* What the exercise asks
Which lines below contain the word "fontsize"? Copy each one.

(Material for this exercise Opens)

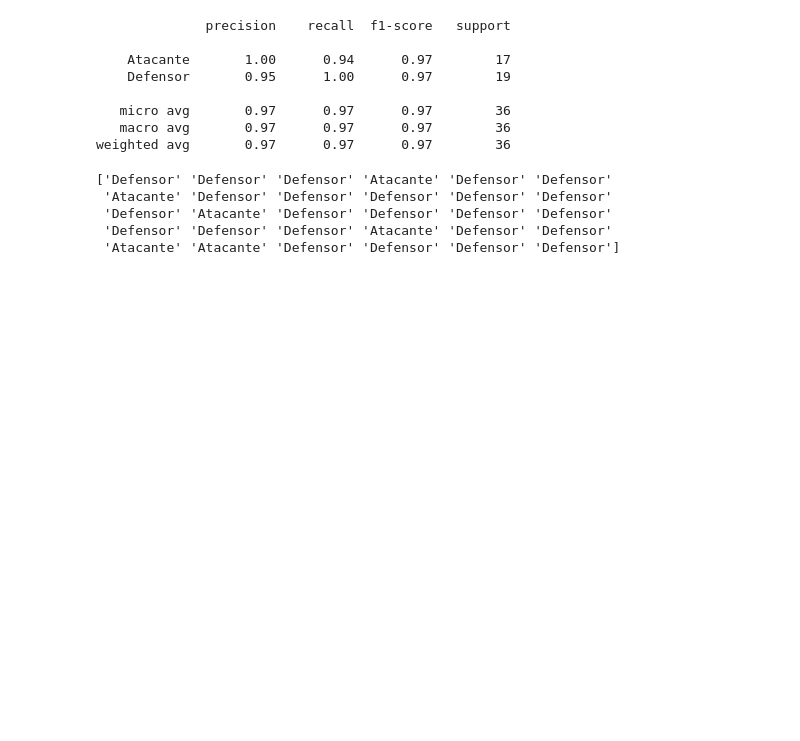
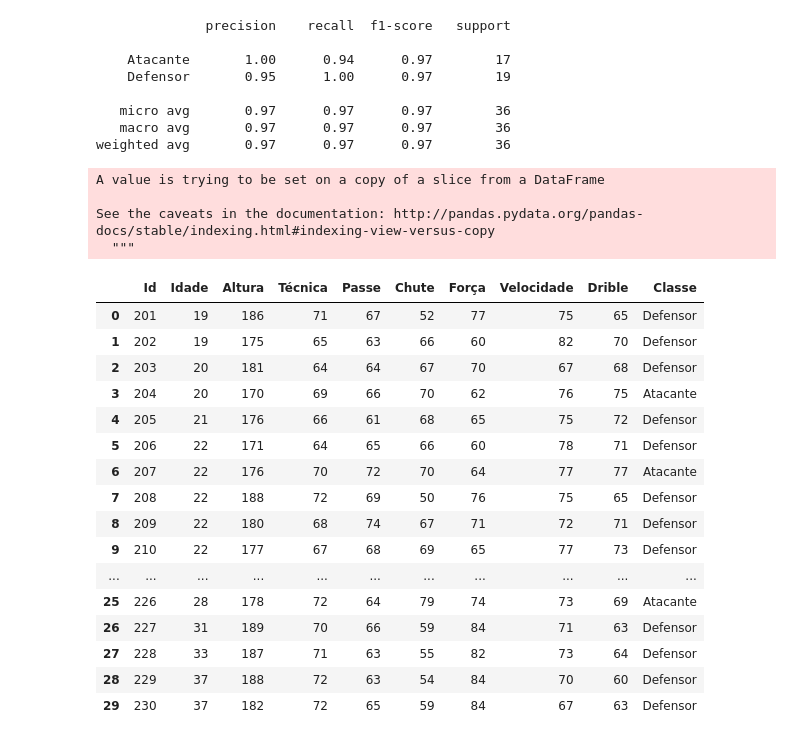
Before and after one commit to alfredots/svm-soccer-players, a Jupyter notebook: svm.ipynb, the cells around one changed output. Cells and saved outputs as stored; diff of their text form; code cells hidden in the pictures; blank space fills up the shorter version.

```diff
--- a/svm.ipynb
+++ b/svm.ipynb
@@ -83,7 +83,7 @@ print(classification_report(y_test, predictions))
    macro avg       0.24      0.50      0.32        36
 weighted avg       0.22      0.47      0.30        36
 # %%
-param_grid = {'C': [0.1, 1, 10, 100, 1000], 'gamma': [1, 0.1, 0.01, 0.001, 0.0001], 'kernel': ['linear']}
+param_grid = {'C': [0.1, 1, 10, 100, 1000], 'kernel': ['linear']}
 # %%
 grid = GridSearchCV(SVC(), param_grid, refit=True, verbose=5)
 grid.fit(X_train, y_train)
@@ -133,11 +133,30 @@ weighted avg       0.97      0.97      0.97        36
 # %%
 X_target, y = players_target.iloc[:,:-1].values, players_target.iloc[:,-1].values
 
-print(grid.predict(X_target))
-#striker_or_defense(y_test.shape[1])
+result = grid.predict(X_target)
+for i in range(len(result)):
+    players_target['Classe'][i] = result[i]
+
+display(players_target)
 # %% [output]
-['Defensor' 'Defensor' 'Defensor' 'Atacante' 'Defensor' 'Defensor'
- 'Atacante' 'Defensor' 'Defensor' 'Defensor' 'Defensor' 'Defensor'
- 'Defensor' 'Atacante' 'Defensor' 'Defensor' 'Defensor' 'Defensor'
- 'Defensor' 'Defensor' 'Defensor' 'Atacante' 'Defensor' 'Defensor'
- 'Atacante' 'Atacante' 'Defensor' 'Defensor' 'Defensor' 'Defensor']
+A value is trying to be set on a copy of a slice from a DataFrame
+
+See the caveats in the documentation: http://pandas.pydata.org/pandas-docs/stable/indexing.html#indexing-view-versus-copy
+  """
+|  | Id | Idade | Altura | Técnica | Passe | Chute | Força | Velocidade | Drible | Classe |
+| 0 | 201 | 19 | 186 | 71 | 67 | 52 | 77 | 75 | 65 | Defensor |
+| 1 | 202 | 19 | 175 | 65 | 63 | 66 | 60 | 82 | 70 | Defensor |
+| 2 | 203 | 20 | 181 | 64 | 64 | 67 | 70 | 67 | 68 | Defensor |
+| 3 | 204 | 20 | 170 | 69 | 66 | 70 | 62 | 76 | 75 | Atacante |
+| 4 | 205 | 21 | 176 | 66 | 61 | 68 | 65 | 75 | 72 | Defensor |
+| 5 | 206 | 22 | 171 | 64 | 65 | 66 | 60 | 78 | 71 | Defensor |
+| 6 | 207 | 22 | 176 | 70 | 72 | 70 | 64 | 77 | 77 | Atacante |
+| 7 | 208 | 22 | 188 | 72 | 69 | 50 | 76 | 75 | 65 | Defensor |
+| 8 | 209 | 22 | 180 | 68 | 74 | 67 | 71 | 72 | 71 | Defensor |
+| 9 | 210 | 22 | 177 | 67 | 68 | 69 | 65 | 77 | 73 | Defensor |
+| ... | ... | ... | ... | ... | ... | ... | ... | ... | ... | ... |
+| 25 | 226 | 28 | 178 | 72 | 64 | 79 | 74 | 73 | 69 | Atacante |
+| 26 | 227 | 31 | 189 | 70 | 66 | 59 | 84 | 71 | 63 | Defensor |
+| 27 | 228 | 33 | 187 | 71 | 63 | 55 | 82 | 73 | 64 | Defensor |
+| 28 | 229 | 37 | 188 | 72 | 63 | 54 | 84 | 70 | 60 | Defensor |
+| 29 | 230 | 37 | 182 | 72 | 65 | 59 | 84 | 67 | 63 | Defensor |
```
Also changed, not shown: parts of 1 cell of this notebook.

(Material for this exercise Closes)
(Material for this exercise Opens)

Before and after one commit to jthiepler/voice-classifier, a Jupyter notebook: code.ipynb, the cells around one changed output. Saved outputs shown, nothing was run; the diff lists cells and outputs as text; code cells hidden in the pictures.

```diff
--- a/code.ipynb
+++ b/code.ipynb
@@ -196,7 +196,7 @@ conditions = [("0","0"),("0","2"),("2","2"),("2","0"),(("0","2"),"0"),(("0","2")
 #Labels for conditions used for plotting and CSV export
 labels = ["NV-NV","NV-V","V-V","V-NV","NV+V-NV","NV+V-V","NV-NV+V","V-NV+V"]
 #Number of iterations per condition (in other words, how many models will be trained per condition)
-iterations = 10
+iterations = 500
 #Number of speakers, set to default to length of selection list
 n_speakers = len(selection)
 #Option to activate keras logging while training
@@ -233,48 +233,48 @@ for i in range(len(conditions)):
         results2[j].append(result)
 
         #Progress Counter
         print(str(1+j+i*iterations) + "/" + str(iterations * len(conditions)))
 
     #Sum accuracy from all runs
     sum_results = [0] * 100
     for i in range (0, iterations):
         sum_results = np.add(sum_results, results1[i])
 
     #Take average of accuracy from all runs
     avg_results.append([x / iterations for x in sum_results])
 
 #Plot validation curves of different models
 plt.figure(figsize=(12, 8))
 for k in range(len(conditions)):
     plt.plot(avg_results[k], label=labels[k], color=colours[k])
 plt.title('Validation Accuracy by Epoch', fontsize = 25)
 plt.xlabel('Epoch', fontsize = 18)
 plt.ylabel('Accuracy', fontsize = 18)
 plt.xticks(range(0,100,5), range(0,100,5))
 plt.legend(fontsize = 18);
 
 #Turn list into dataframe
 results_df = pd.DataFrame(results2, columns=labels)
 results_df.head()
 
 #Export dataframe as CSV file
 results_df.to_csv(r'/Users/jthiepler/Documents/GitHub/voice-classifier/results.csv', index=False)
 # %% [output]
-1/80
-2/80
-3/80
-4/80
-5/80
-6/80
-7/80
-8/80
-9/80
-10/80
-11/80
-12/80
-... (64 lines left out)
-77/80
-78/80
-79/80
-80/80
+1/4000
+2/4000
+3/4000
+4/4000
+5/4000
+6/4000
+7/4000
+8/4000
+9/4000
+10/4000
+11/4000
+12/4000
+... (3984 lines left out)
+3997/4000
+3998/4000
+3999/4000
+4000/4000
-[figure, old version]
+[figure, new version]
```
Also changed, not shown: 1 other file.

(Material for this exercise Closes)
(Material for this exercise Opens)

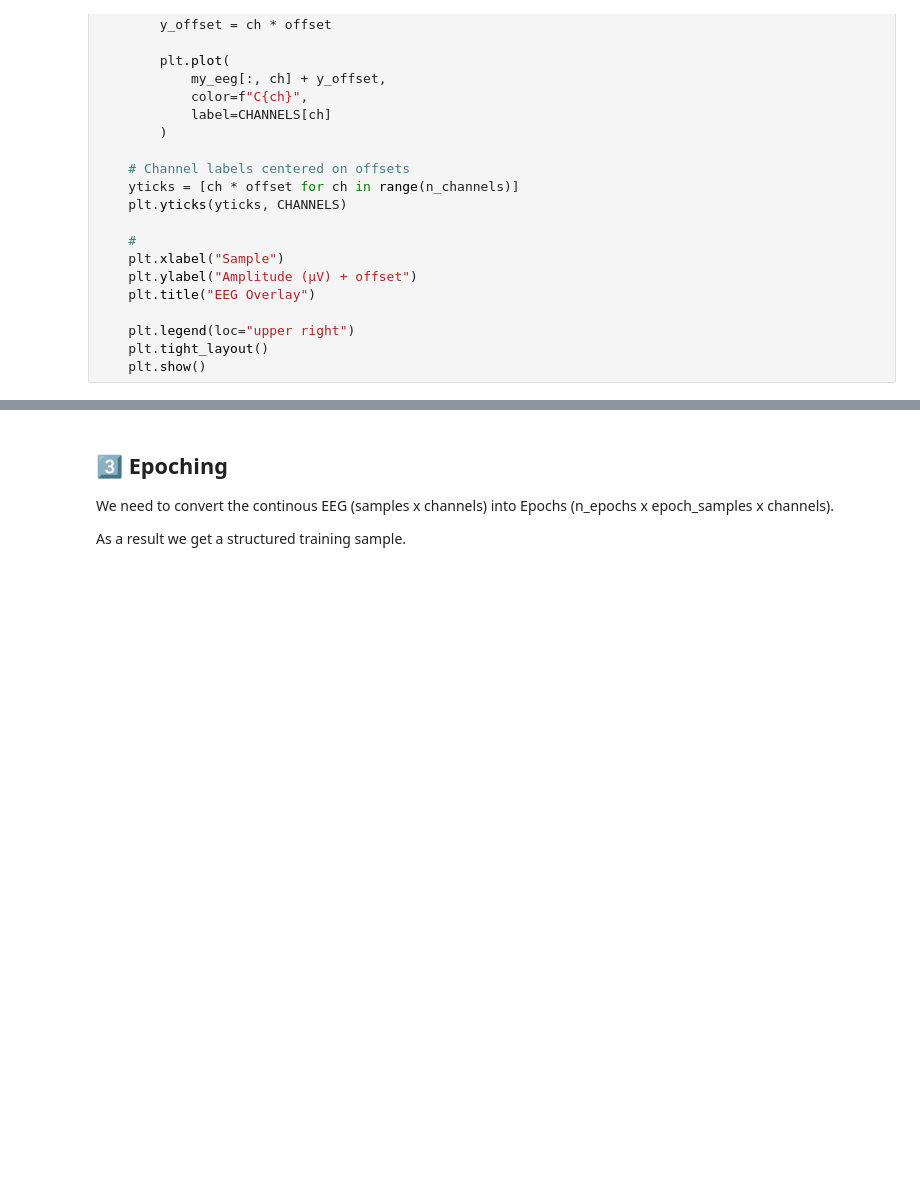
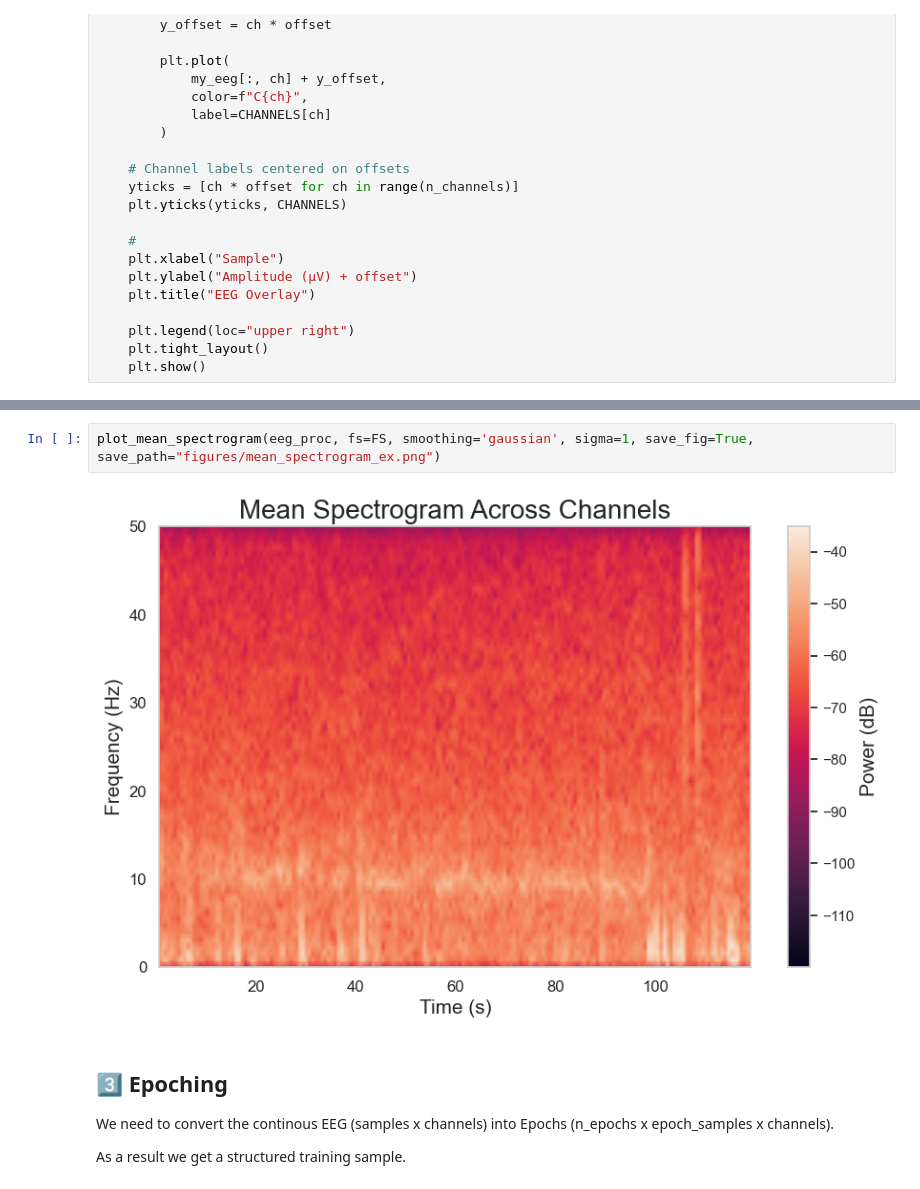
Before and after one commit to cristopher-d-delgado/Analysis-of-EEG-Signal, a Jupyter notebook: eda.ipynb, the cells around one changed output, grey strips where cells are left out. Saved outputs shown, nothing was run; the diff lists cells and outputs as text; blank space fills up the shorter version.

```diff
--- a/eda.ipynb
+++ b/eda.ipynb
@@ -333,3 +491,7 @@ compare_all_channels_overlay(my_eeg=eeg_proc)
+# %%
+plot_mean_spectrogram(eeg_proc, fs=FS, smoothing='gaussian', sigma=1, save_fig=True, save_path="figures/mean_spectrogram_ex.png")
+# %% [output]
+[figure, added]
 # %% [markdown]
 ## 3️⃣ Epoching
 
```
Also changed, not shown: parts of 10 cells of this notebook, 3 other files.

(Material for this exercise Closes)

* Finished task
 plt.title('Validation Accuracy by Epoch', fontsize = 25)
 plt.xlabel('Epoch', fontsize = 18)
 plt.ylabel('Accuracy', fontsize = 18)
 plt.legend(fontsize = 18);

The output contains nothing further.